Show all lines from the listing below that contain "RefAllele".

● ● ● ●

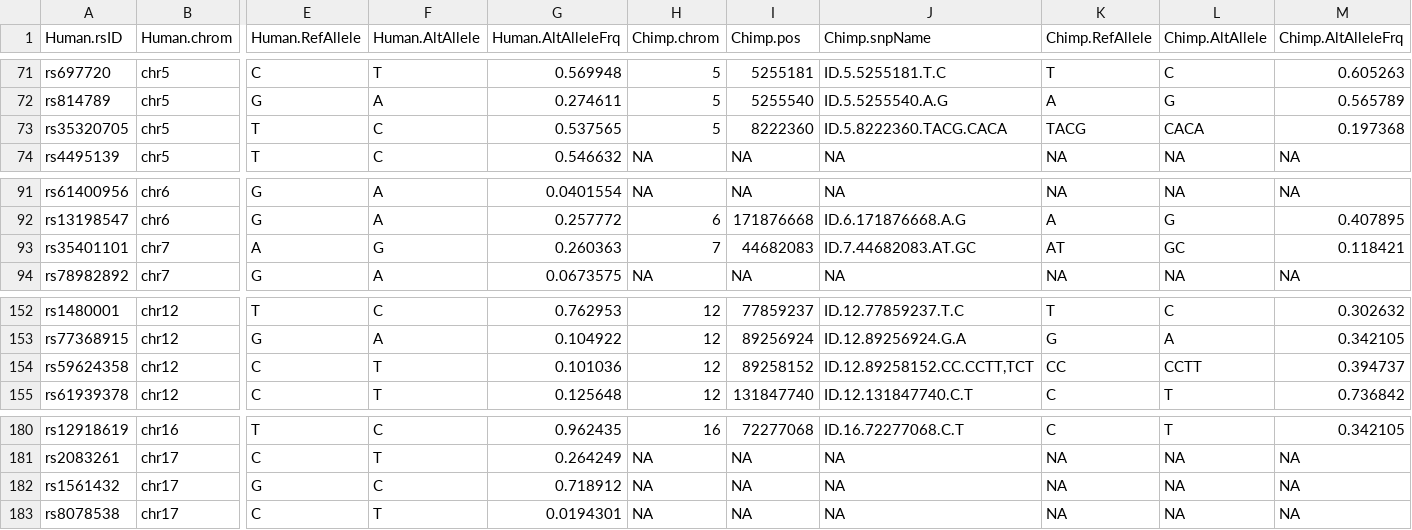
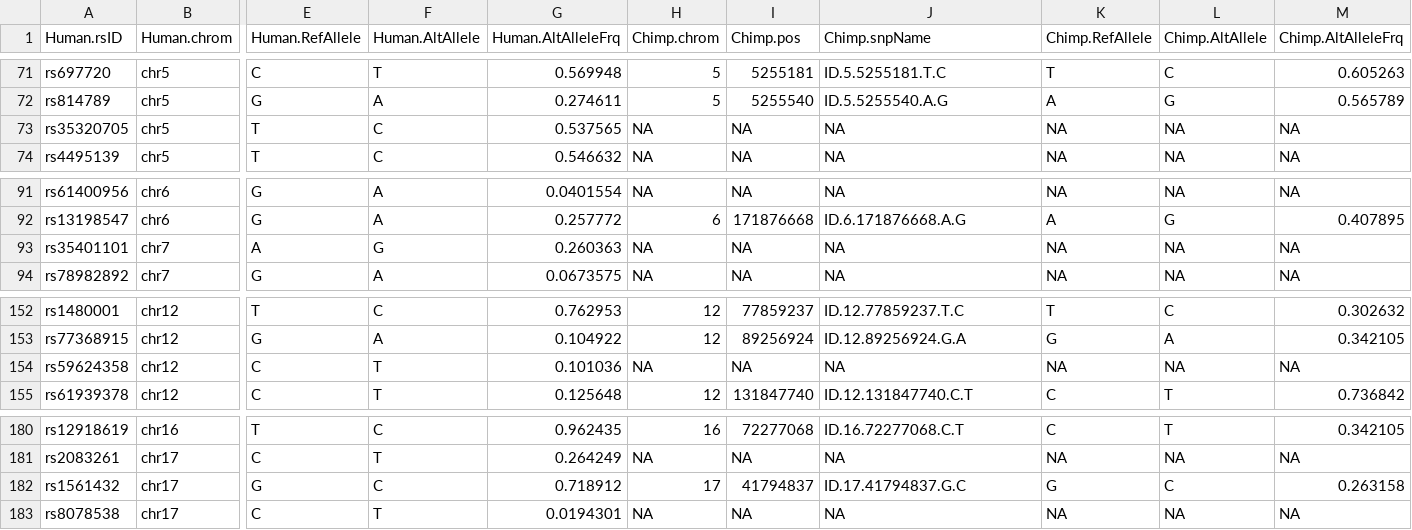
Before and after one commit to bfairkun/Comparative_eQTL, a TSV file: output/LeflerTestedSnps.tsv, drawn as a sheet; only a part is shown, gaps mark what is left out; the diff covers the shown part only; the diff names each change by its address in the sheet, - before the commit and + after, or states it on an @@ line.

```diff
--- a/output/LeflerTestedSnps.tsv
+++ b/output/LeflerTestedSnps.tsv
-H73 (Chimp.chrom): 5
+H73 (Chimp.chrom): NA
-I73 (Chimp.pos): 8222360
+I73 (Chimp.pos): NA
-J73 (Chimp.snpName): ID.5.8222360.TACG.CACA
+J73 (Chimp.snpName): NA
-K73 (Chimp.RefAllele): TACG
+K73 (Chimp.RefAllele): NA
-L73 (Chimp.AltAllele): CACA
+L73 (Chimp.AltAllele): NA
-M73 (Chimp.AltAlleleFrq): 0.197368
+M73 (Chimp.AltAlleleFrq): NA
-H93 (Chimp.chrom): 7
+H93 (Chimp.chrom): NA
-I93 (Chimp.pos): 44682083
+I93 (Chimp.pos): NA
-J93 (Chimp.snpName): ID.7.44682083.AT.GC
+J93 (Chimp.snpName): NA
-K93 (Chimp.RefAllele): AT
+K93 (Chimp.RefAllele): NA
-L93 (Chimp.AltAllele): GC
+L93 (Chimp.AltAllele): NA
-M93 (Chimp.AltAlleleFrq): 0.118421
+M93 (Chimp.AltAlleleFrq): NA
-H154 (Chimp.chrom): 12
+H154 (Chimp.chrom): NA
-I154 (Chimp.pos): 89258152
+I154 (Chimp.pos): NA
-J154 (Chimp.snpName): ID.12.89258152.CC.CCTT,TCT
+J154 (Chimp.snpName): NA
-K154 (Chimp.RefAllele): CC
+K154 (Chimp.RefAllele): NA
-L154 (Chimp.AltAllele): CCTT
+L154 (Chimp.AltAllele): NA
-M154 (Chimp.AltAlleleFrq): 0.394737
+M154 (Chimp.AltAlleleFrq): NA
-H182 (Chimp.chrom): NA
+H182 (Chimp.chrom): 17
-I182 (Chimp.pos): NA
+I182 (Chimp.pos): 41794837
-J182 (Chimp.snpName): NA
+J182 (Chimp.snpName): ID.17.41794837.G.C
-K182 (Chimp.RefAllele): NA
+K182 (Chimp.RefAllele): G
-L182 (Chimp.AltAllele): NA
+L182 (Chimp.AltAllele): C
-M182 (Chimp.AltAlleleFrq): NA
+M182 (Chimp.AltAlleleFrq): 0.263158
```
Also changed, not shown: 1 removed row and 36 edited cells elsewhere in this file, 2 other files.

● ● ● ●

TASK ANSWER:
-K73 (Chimp.RefAllele): TACG
+K73 (Chimp.RefAllele): NA
-K93 (Chimp.RefAllele): AT
+K93 (Chimp.RefAllele): NA
-K154 (Chimp.RefAllele): CC
+K154 (Chimp.RefAllele): NA
-K182 (Chimp.RefAllele): NA
+K182 (Chimp.RefAllele): G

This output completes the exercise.